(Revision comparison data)
---*---

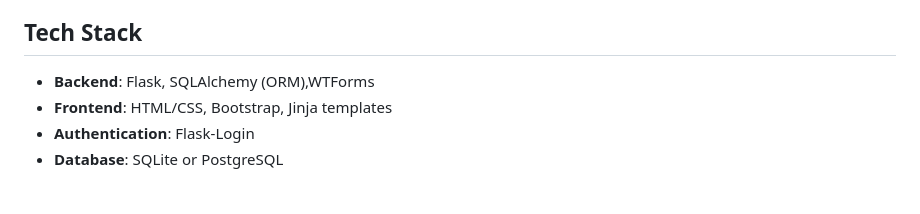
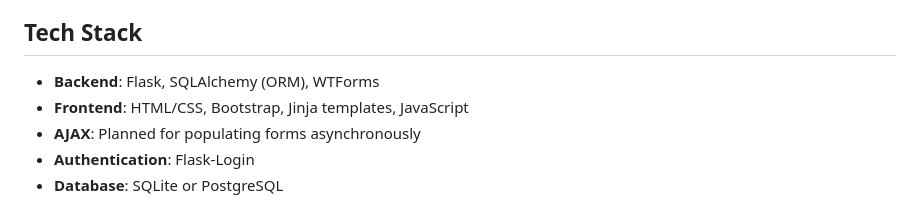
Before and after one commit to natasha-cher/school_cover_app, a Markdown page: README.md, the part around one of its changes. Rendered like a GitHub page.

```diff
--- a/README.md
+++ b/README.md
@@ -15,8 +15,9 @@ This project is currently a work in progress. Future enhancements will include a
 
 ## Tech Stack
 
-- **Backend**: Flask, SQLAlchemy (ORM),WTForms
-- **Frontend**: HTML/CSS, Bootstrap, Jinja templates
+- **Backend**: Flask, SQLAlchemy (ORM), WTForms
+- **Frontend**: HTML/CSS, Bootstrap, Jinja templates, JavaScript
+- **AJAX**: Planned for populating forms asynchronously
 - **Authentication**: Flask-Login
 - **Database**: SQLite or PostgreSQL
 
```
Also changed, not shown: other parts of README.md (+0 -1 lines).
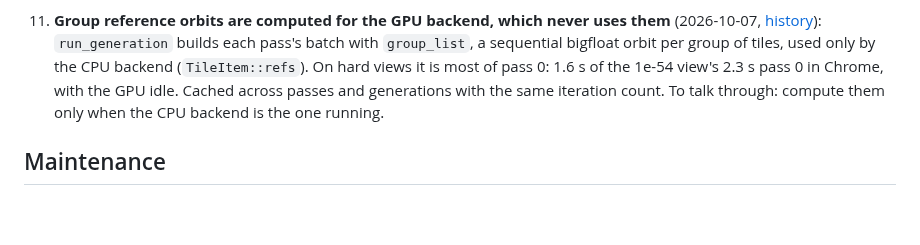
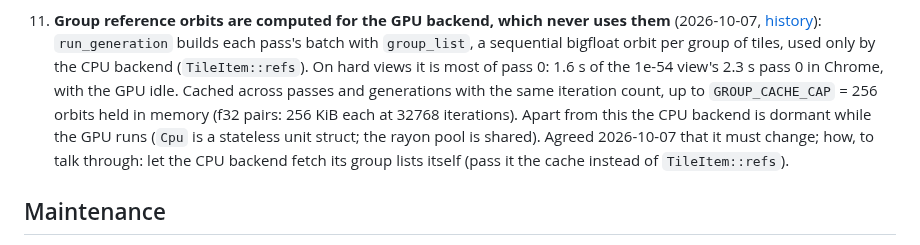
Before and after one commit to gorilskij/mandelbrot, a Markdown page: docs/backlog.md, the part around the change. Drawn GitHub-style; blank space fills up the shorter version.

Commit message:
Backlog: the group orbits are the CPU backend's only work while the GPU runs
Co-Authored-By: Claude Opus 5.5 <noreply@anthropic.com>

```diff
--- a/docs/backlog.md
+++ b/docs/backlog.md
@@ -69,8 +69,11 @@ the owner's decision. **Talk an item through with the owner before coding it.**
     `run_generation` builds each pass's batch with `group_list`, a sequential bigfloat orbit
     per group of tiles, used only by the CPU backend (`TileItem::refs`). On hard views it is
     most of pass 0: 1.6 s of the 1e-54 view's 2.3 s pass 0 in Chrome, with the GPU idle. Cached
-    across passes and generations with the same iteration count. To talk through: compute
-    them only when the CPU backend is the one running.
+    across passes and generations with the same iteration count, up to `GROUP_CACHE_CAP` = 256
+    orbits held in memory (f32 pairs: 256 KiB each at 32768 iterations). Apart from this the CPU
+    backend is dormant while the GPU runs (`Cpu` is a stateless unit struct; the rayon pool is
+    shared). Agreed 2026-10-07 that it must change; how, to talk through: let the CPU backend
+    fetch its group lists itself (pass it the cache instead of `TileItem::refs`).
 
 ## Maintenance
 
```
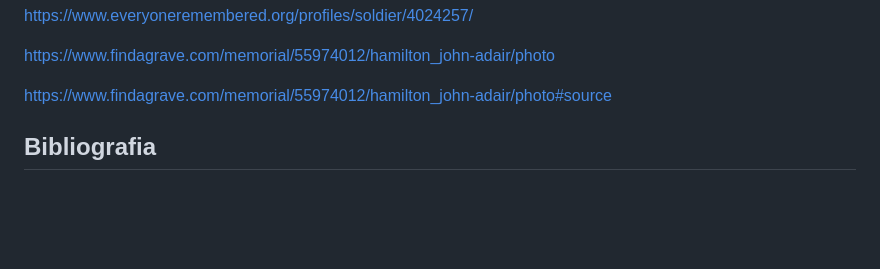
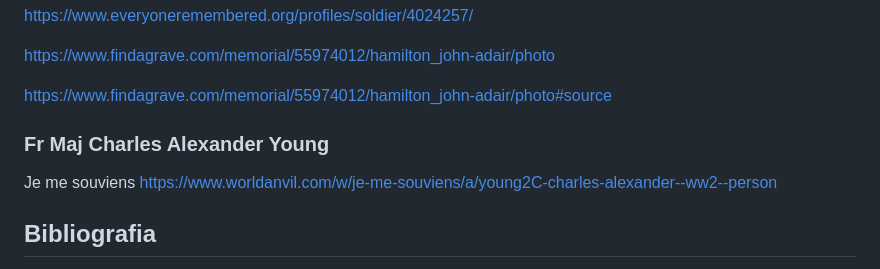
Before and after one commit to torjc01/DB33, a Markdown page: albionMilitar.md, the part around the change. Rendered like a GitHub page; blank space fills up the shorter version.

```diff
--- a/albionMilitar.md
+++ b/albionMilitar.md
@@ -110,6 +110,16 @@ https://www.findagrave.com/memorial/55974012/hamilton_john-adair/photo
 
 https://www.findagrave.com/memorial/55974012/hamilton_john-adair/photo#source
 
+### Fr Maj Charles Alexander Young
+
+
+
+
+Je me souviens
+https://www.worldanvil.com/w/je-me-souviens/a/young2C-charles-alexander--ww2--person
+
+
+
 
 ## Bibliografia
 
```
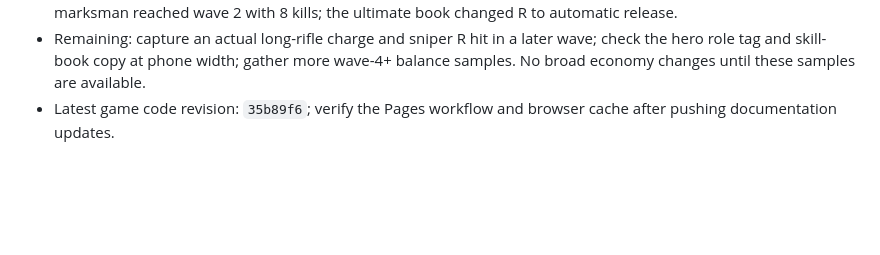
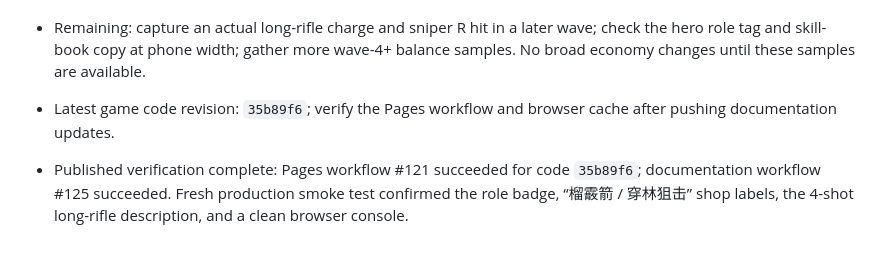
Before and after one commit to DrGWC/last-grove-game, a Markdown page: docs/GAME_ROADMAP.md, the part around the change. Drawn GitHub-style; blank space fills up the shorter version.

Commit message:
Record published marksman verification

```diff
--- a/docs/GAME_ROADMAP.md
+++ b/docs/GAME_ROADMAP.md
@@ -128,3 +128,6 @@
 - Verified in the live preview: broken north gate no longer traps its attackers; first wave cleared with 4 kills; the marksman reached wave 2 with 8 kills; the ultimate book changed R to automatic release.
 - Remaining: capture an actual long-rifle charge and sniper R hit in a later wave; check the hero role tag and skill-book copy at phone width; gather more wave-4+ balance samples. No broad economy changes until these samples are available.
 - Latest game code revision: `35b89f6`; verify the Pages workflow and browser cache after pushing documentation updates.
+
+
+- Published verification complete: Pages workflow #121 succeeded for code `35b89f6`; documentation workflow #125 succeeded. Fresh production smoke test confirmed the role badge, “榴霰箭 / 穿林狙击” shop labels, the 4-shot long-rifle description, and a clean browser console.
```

---*---

#### Required work
Return the lines of the data above in full and exactly, with no pictures.

#### Solution to this task
Before and after one commit to natasha-cher/school_cover_app, a Markdown page: README.md, the part around one of its changes. Rendered like a GitHub page.

```diff
--- a/README.md
+++ b/README.md
@@ -15,8 +15,9 @@ This project is currently a work in progress. Future enhancements will include a
 
 ## Tech Stack
 
-- **Backend**: Flask, SQLAlchemy (ORM),WTForms
-- **Frontend**: HTML/CSS, Bootstrap, Jinja templates
+- **Backend**: Flask, SQLAlchemy (ORM), WTForms
+- **Frontend**: HTML/CSS, Bootstrap, Jinja templates, JavaScript
+- **AJAX**: Planned for populating forms asynchronously
 - **Authentication**: Flask-Login
 - **Database**: SQLite or PostgreSQL
 
```
Also changed, not shown: other parts of README.md (+0 -1 lines).
Before and after one commit to gorilskij/mandelbrot, a Markdown page: docs/backlog.md, the part around the change. Drawn GitHub-style; blank space fills up the shorter version.

Commit message:
Backlog: the group orbits are the CPU backend's only work while the GPU runs
Co-Authored-By: Claude Opus 5.5 <noreply@anthropic.com>

```diff
--- a/docs/backlog.md
+++ b/docs/backlog.md
@@ -69,8 +69,11 @@ the owner's decision. **Talk an item through with the owner before coding it.**
     `run_generation` builds each pass's batch with `group_list`, a sequential bigfloat orbit
     per group of tiles, used only by the CPU backend (`TileItem::refs`). On hard views it is
     most of pass 0: 1.6 s of the 1e-54 view's 2.3 s pass 0 in Chrome, with the GPU idle. Cached
-    across passes and generations with the same iteration count. To talk through: compute
-    them only when the CPU backend is the one running.
+    across passes and generations with the same iteration count, up to `GROUP_CACHE_CAP` = 256
+    orbits held in memory (f32 pairs: 256 KiB each at 32768 iterations). Apart from this the CPU
+    backend is dormant while the GPU runs (`Cpu` is a stateless unit struct; the rayon pool is
+    shared). Agreed 2026-10-07 that it must change; how, to talk through: let the CPU backend
+    fetch its group lists itself (pass it the cache instead of `TileItem::refs`).
 
 ## Maintenance
 
```
Before and after one commit to torjc01/DB33, a Markdown page: albionMilitar.md, the part around the change. Rendered like a GitHub page; blank space fills up the shorter version.

```diff
--- a/albionMilitar.md
+++ b/albionMilitar.md
@@ -110,6 +110,16 @@ https://www.findagrave.com/memorial/55974012/hamilton_john-adair/photo
 
 https://www.findagrave.com/memorial/55974012/hamilton_john-adair/photo#source
 
+### Fr Maj Charles Alexander Young
+
+
+
+
+Je me souviens
+https://www.worldanvil.com/w/je-me-souviens/a/young2C-charles-alexander--ww2--person
+
+
+
 
 ## Bibliografia
 
```
Before and after one commit to DrGWC/last-grove-game, a Markdown page: docs/GAME_ROADMAP.md, the part around the change. Drawn GitHub-style; blank space fills up the shorter version.

Commit message:
Record published marksman verification

```diff
--- a/docs/GAME_ROADMAP.md
+++ b/docs/GAME_ROADMAP.md
@@ -128,3 +128,6 @@
 - Verified in the live preview: broken north gate no longer traps its attackers; first wave cleared with 4 kills; the marksman reached wave 2 with 8 kills; the ultimate book changed R to automatic release.
 - Remaining: capture an actual long-rifle charge and sniper R hit in a later wave; check the hero role tag and skill-book copy at phone width; gather more wave-4+ balance samples. No broad economy changes until these samples are available.
 - Latest game code revision: `35b89f6`; verify the Pages workflow and browser cache after pushing documentation updates.
+
+
+- Published verification complete: Pages workflow #121 succeeded for code `35b89f6`; documentation workflow #125 succeeded. Fresh production smoke test confirmed the role badge, “榴霰箭 / 穿林狙击” shop labels, the 4-shot long-rifle description, and a clean browser console.
```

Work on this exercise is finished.